How to Take Better Pinball Photos with Jon Geier of Darkroom Pinball

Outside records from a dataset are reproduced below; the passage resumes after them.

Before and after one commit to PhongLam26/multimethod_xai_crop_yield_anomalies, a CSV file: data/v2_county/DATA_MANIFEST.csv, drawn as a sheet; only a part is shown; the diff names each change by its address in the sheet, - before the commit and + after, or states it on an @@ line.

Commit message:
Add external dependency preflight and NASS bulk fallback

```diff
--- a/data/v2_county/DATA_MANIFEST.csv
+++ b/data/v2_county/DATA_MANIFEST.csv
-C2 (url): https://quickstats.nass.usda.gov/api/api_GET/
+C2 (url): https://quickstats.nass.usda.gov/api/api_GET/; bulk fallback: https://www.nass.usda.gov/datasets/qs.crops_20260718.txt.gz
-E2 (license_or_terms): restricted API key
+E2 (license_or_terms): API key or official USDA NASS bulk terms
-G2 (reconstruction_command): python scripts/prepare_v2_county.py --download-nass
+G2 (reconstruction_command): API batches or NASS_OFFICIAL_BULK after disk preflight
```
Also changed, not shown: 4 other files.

How to Take Better Pinball Photos with Jon Geier of Darkroom Pinball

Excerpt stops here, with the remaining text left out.